**Goal of the exercise**
"Container" appears in how many lines of the entries? State only the number.

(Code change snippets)
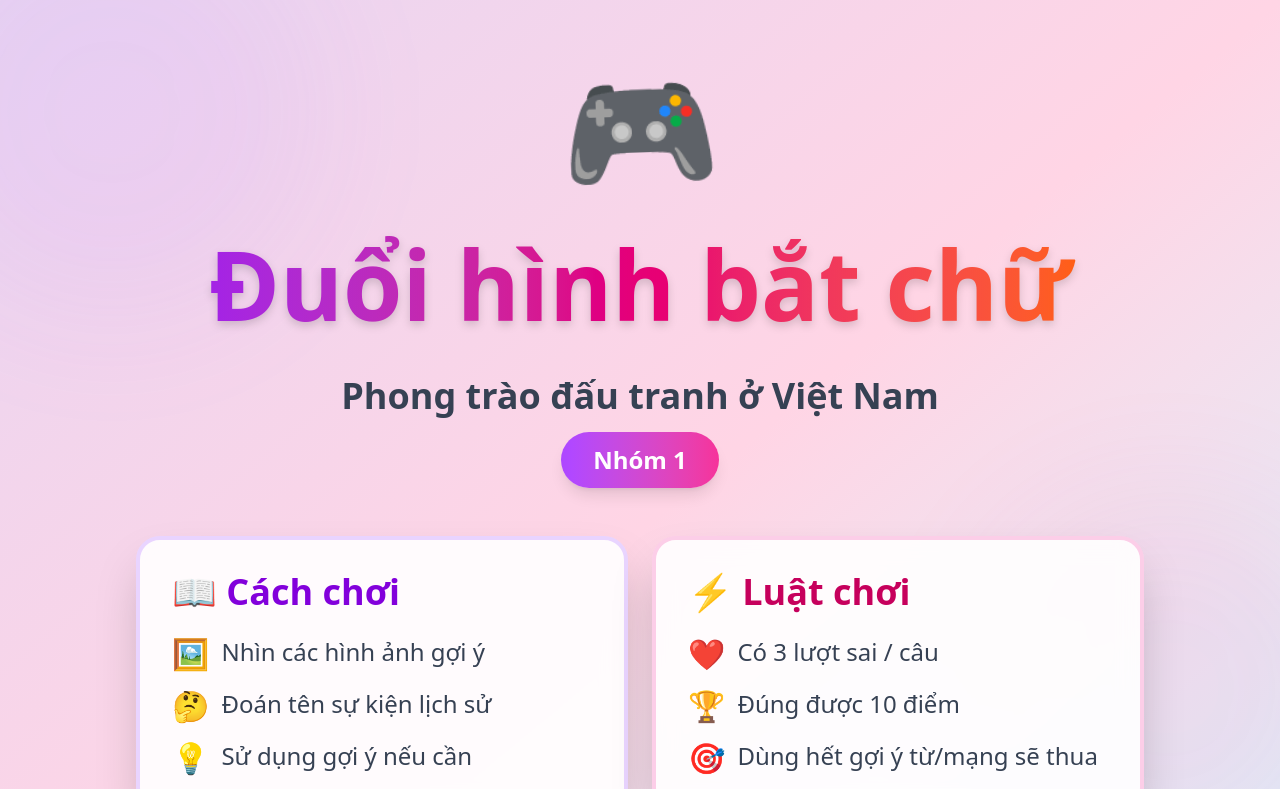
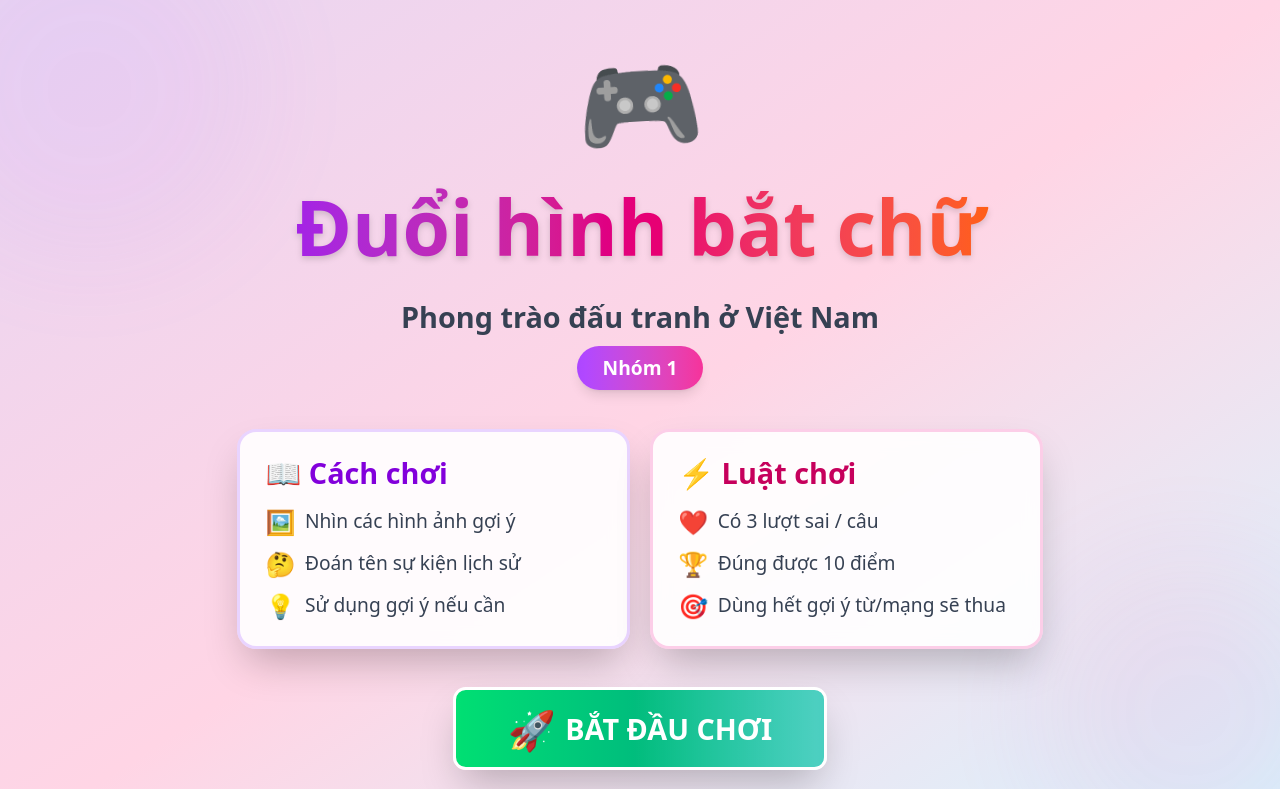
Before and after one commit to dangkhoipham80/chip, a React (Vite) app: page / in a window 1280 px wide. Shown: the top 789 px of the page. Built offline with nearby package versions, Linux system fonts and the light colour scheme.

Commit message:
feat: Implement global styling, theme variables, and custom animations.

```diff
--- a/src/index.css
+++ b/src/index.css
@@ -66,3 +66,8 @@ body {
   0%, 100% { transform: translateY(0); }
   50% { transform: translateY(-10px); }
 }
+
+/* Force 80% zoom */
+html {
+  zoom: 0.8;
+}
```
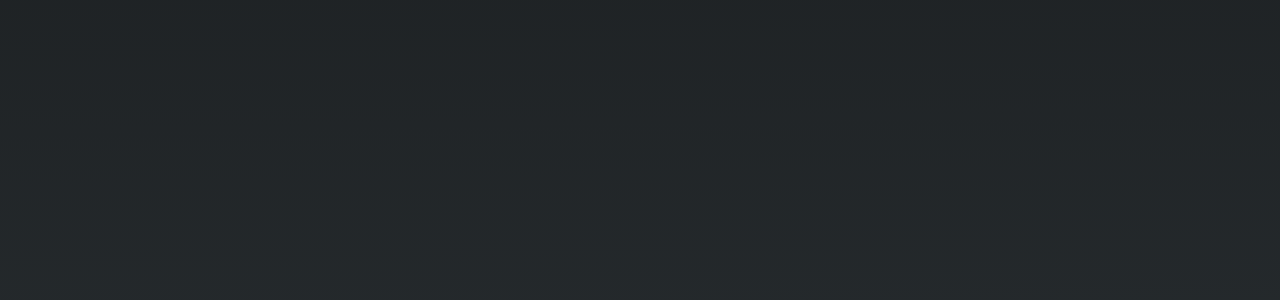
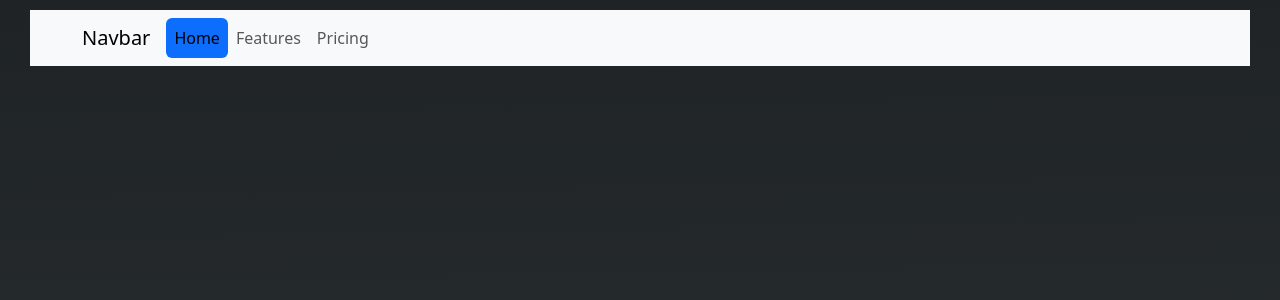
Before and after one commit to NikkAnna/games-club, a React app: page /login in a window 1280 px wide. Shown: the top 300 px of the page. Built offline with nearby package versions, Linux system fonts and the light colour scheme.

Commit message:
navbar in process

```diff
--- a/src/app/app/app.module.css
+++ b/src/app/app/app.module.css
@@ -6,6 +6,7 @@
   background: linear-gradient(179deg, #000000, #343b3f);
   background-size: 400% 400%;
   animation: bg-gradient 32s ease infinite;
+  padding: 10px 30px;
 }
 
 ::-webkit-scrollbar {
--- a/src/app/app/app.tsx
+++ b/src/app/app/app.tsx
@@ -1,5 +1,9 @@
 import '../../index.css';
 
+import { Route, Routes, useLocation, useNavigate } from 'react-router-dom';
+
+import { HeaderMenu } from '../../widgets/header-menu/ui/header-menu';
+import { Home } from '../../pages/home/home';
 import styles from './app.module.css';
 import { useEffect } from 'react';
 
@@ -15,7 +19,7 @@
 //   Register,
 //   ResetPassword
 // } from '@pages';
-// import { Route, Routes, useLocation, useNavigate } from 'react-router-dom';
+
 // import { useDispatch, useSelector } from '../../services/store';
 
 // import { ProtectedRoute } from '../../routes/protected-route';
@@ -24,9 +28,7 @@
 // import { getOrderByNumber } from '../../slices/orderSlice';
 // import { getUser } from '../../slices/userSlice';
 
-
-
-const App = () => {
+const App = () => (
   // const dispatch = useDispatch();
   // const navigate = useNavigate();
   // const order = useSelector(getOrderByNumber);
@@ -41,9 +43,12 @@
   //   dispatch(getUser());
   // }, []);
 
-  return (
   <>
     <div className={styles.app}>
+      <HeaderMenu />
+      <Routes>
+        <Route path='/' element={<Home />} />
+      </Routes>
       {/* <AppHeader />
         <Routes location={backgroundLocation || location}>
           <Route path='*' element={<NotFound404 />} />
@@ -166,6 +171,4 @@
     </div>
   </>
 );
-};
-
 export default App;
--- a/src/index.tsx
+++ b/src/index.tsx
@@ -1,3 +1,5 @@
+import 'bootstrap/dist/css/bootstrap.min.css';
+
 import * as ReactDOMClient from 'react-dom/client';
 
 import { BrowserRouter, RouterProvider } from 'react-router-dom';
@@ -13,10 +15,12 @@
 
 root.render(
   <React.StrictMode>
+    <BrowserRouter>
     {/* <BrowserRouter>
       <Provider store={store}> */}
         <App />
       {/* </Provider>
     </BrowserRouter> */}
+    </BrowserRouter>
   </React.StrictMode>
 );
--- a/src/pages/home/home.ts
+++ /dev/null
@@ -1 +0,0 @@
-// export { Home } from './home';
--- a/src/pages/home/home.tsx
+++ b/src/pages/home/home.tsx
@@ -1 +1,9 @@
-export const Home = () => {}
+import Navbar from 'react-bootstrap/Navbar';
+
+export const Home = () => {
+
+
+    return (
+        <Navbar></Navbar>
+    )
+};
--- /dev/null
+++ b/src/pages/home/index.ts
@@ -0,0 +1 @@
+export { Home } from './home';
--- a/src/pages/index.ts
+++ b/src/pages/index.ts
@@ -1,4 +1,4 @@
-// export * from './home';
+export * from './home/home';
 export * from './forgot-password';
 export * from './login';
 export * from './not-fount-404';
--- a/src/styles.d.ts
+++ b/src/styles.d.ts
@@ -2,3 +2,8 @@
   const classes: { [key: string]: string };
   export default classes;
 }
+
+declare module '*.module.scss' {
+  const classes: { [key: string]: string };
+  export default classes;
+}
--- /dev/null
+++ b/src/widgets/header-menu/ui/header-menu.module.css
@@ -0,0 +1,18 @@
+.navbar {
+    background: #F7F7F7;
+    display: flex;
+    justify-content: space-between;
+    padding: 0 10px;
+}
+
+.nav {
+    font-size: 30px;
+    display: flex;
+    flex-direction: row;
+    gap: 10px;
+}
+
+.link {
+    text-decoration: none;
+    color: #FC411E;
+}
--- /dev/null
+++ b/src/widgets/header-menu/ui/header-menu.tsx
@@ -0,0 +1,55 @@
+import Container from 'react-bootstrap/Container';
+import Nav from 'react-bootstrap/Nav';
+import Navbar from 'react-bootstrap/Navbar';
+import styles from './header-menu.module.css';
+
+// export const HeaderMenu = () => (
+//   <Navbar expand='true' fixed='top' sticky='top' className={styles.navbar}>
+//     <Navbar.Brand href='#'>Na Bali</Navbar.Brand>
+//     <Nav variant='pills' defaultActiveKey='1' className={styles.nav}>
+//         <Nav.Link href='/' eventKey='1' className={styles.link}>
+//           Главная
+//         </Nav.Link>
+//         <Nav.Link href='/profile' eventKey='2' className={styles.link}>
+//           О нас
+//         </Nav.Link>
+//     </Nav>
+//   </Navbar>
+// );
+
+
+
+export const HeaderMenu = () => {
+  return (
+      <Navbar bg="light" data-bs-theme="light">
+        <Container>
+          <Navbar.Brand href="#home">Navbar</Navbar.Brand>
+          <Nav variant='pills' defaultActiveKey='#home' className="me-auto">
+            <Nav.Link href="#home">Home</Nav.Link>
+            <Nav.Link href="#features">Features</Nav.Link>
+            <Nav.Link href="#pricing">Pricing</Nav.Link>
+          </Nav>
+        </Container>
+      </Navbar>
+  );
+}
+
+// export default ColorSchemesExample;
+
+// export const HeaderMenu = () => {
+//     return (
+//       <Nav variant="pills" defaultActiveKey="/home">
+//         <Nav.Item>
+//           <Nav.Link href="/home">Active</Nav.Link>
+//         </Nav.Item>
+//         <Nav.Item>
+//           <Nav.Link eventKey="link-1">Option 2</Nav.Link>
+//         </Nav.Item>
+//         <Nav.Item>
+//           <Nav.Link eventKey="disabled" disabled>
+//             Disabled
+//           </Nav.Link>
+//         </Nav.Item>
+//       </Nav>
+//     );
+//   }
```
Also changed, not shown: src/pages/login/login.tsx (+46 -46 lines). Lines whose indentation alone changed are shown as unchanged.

**Solution to the exercise**
3